Kosovo during NATO's 1999 attack, Kostunica may be fighting
a lost battle. With some help from his outside friends, but
mostly through his own ruthless cunning and Kostunica's ineptness,
Djindjic is poised to seize absolute power in Serbia any day
murders, coups, crime, plunder, and ever-present lies, 2002
has not started out well. But unexpected encouragement comes
from Bosnia, of all places. Even as this dysfunctional dystopia
struggled into another year of precarious existence, there
were no less than two signs that its peoples are beginning
to regain some of their formerly discarded self-respect.
central government has requested that the United States arrest
and extradite former Sarajevo regime official Mohamed
Sacirbey, on charges of embezzling some $600,000 in state
funds. Though a US citizen, Sacirbey served Alija Izetbegovic's
government as Ambassador at the UN (1992-96, 1998-2000) and
Foreign Minister (1996-98). If the Empire really believes
its own rhetoric about the importance of Bosnia's central
government, then Sacirbey will soon be on his way to a Sarajevo
jail. That is a big "if," however.
SPARK OF DEFIANCE
ray of sunshine comes from Bosnia's Serb Republic (RS), which
celebrated its 10th anniversary yesterday.
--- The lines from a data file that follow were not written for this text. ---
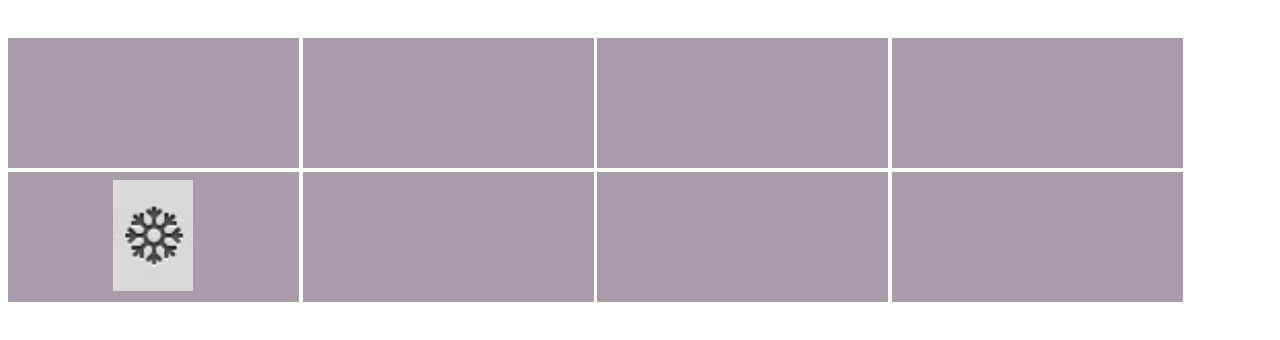
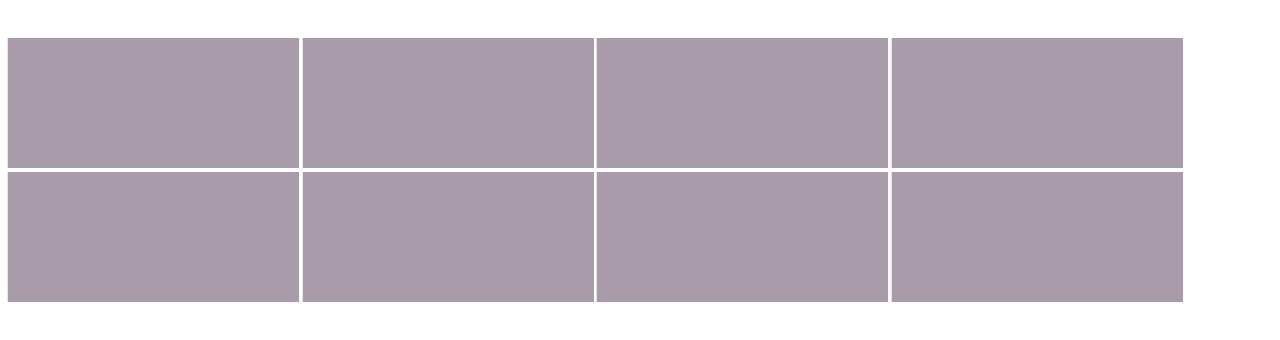
Before and after one commit to marave22/Memory-Game-JS, a plain HTML site: page src/index.html in a window 1280 px wide. Drawn offline with Linux system fonts and the light colour scheme.

Commit message:
Initial commit

```diff
--- a/src/main.js
+++ b/src/main.js
@@ -18,7 +18,7 @@ function restartGame() {
         let inner = `<div class="flip-card">
             <div class="flip-card-inner">
                 <div class="containPic front">
-                    <img src="${path+picturesArray[i]}" alt="Second image" class="image">
+                    <img src="${path+picturesArray[i]}" alt="Second image">
                 </div>
                 <div class="containBack back"></div>
                 </div>
@@ -33,9 +33,11 @@ restartGame();
 
 function run() {
     let visibleInner = document.getElementsByClassName('flip-card-inner');
+
     for (let i = 0; i < visibleInner.length; i++) {
         if (visibleInner[i].classList.toggle("flipped")) {
             visibleInner[i].addEventListener('click', () => {visibleInner[i].classList.toggle("flipped")});
+
         } else {
             return false;
         }
@@ -44,13 +46,14 @@ function run() {
 
 setTimeout(run, 3000);
 
-function check() {
-    let visibleFront = document.getElementsByClassName('front');
-    let visibleImage = document.getElementsByClassName('image');
-    if (!visibleFront[4].classList.toggle("flipped")) {
-        console.log("hjk");
-    }
-    console.log(visibleFront);
-    console.log(visibleImage);
-}
-check();
+// function checkGame() {
+//     let visibleFront = document.getElementsByClassName('front');
+//     for (let i = 0; i < visibleFront.length; i++) {
+//         visibleFront[i].addEventListener('click', () => {visibleFront[i].classList.toggle("flippeda")});
+//         if (visibleFront[i].classList.toggle("flipped")) {
+//             console.log(visibleFront[i].classList.toggle('flipped'));
+//         }
+//     }
+//     console.log(visibleFront);
+// }
+// checkGame();
--- a/src/style.css
+++ b/src/style.css
@@ -18,7 +18,6 @@ img {
 
 .containBack {
     width: 23%;
-
     height: 130px;
     background-color: #aa9bab;
 }
@@ -33,6 +32,7 @@ img {
 }
 
 .flip-card-inner {
+    background-color: #aa9bab;
     position: relative;
     width: 100%;
     height: 100%;
@@ -52,6 +52,7 @@ img {
 }
 .front {
     z-index: 2;
+    background-color: #aa9bab;
 }
 
 .back {
```
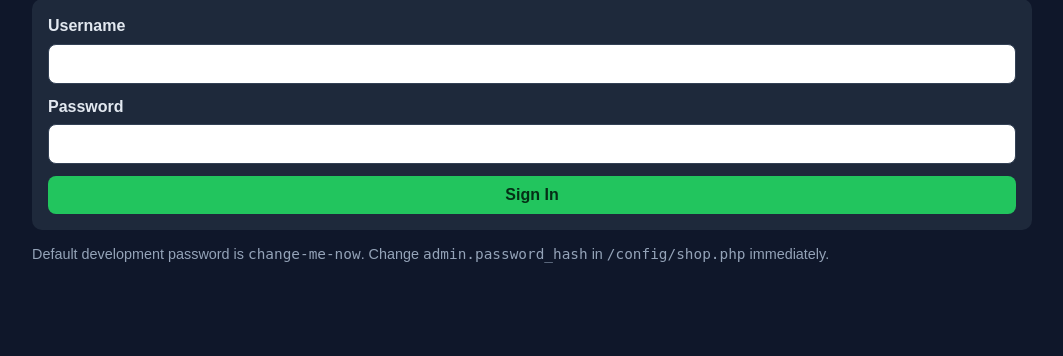
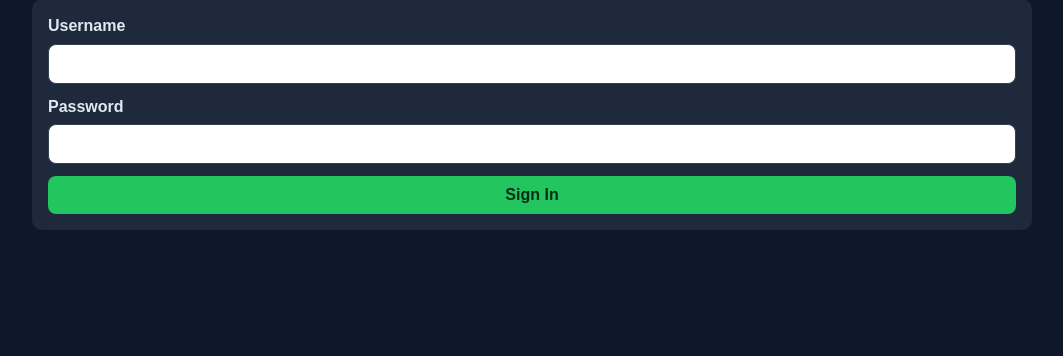
Before and after one commit to iaretechnician/client-scheduler, a PHP site: page /admin/login.php in a window 1280 px wide. Shown: the part 91-447 px from the top of the page, without its empty margins (108-1171 px from the left). Run offline with PHP 8.4, Linux system fonts and the light colour scheme.

Commit message:
Refine deployment and auth security defaults
Agent-Logs-Url: https://github.com/iaretechnician/client-scheduler/sessions/44122f32-c4c9-4ad9-95ae-6908cf76fc5c

Co-authored-by: iaretechnician <2749183+iaretechnician@users.noreply.github.com>

```diff
--- a/admin/login.php
+++ b/admin/login.php
@@ -35,7 +35,6 @@ if (is_post()) {
         <label>Password <input type="password" name="password" required></label>
         <button type="submit">Sign In</button>
     </form>
-    <p class="small">Default development password is <code>change-me-now</code>. Change <code>admin.password_hash</code> in <code>/config/shop.php</code> immediately.</p>
 </main>
 </body>
 </html>
--- a/config/shop.php
+++ b/config/shop.php
@@ -16,8 +16,8 @@ return [
     'active_barbers' => 2,
     'admin' => [
         'username' => 'admin',
-        // Development-only hash for password: change-me-now
-        // Replace with your own hash from password_hash('your-password', PASSWORD_DEFAULT).
+        // Development-only hash for password: change-me-now.
+        // Replace this before production. bootstrap.php blocks this default hash in APP_ENV=production.
         'password_hash' => '$2y$10$aH9OsgokbPPVQVsZzbG0eeOxL35WsuYsIFXwCOtf3PAiTEDvDTHHa',
     ],
     'sms' => [
--- a/includes/services/WaitTimeService.php
+++ b/includes/services/WaitTimeService.php
@@ -23,6 +23,7 @@ final class WaitTimeService
 
             $duration = $this->serviceDuration($entry['service'] ?? '', $services, (int) ($entry['service_duration'] ?? 0));
             if ($status === 'in_chair') {
+                // Simple assumption: if already in chair, about half of service time remains.
                 $duration = max(5, (int) ceil($duration / 2));
             }
             $party = max(1, (int) ($entry['party_size'] ?? 1));
```
Also changed, not shown: .github/workflows/deploy.yml, includes/storage/JsonStorage.php.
After
years of silently suffering the vitriolic attacks of the International Crisis Group
(ICG), the ruling Serbian Democratic Party (SDS) struck back this past
weekend, dismissing the ICG an "informal group of lobbyists"
with no right to formulate the Empire's policies or pass judgment
on matters in Bosnia.
course, it is precisely ICG's "informality" that enables these
lobbyists to propose measures
the Empire would love to embrace openly but is held back
by whatever shreds of international dignity still remain.
However naοve and ineffective, this criticism nonetheless
indicates that some Bosnians are no longer in the thrall of
the Empire's busboys and that is always encouraging.
THE DYING OF THE LIGHT
will, naturally, take far more effort to free the benighted
Balkans lands from Imperial occupation and poisonous influence,
and even more to cure these societies from the deadly affliction
of repressive government. Yet each small act of resistance
is a good start, and each voice of responsibility is a flicker
of light in the darkness. It is worth remembering that the
proverb from the beginning of this text has never been conclusively